(Version comparison data)

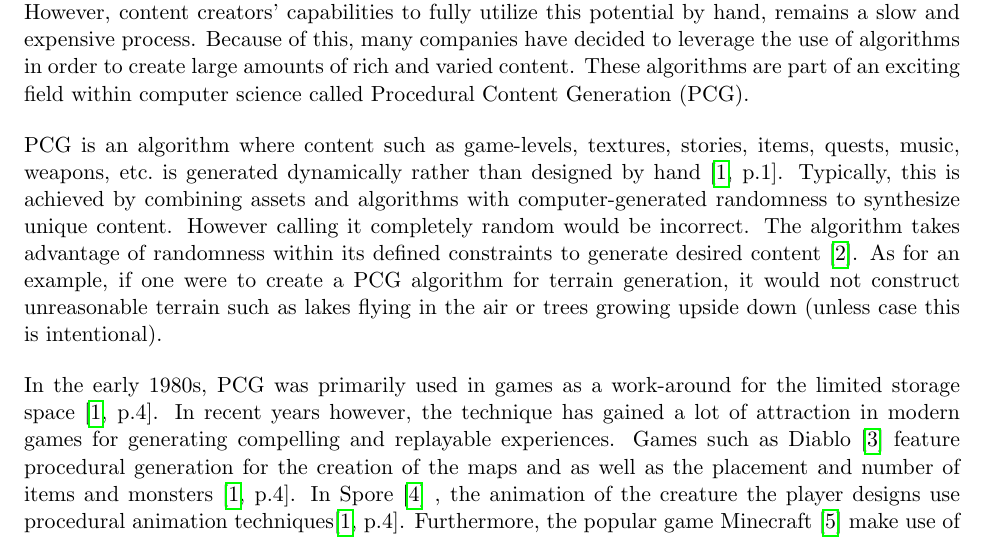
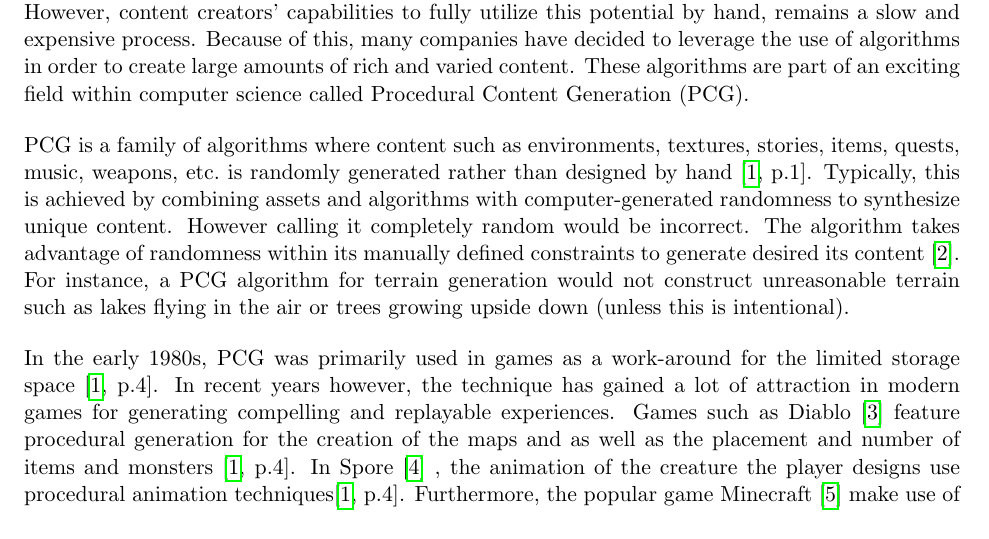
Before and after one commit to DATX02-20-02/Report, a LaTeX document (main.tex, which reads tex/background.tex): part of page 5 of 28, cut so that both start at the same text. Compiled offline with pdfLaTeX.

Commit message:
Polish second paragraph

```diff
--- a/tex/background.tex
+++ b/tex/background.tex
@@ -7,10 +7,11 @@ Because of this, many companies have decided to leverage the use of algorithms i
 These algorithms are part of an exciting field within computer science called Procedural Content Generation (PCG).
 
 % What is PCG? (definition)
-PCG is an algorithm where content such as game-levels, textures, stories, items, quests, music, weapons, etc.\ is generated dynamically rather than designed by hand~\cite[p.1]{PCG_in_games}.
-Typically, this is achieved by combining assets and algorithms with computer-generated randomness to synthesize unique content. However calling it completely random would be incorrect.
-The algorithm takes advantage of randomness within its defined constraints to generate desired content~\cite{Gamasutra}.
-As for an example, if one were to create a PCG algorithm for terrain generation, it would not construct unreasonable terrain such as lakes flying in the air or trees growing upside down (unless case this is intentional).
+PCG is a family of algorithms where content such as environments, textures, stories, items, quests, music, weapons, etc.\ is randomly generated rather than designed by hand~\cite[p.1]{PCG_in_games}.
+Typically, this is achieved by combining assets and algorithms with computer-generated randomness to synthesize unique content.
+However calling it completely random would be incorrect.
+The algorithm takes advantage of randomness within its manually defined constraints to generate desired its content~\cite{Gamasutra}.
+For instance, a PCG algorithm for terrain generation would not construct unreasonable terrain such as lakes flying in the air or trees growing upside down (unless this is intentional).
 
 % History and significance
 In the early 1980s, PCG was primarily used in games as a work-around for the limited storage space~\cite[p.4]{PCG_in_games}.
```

==

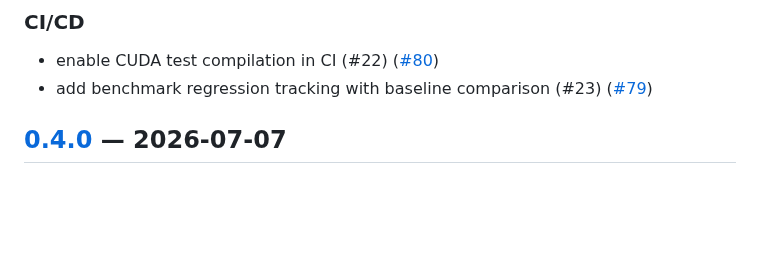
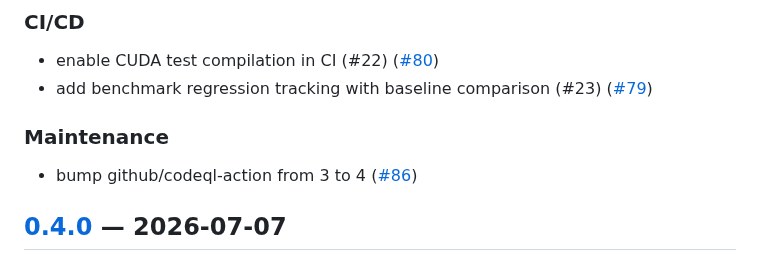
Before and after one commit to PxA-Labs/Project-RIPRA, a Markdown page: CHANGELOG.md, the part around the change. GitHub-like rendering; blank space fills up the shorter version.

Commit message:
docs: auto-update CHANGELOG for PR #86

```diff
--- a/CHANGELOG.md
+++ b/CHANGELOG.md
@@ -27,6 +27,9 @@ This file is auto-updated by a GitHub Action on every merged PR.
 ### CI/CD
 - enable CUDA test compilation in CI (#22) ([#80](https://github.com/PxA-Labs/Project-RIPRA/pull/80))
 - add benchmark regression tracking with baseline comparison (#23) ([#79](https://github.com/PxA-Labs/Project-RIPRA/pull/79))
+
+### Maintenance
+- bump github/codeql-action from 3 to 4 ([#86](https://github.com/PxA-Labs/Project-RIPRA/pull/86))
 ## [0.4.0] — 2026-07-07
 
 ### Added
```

WHAT THE TASK REQUIRES » Find and copy each line of the data where "RIPRA" is present.

RESULT BELOW »
Before and after one commit to PxA-Labs/Project-RIPRA, a Markdown page: CHANGELOG.md, the part around the change. GitHub-like rendering; blank space fills up the shorter version.
 - enable CUDA test compilation in CI (#22) ([#80](https://github.com/PxA-Labs/Project-RIPRA/pull/80))
 - add benchmark regression tracking with baseline comparison (#23) ([#79](https://github.com/PxA-Labs/Project-RIPRA/pull/79))
+- bump github/codeql-action from 3 to 4 ([#86](https://github.com/PxA-Labs/Project-RIPRA/pull/86))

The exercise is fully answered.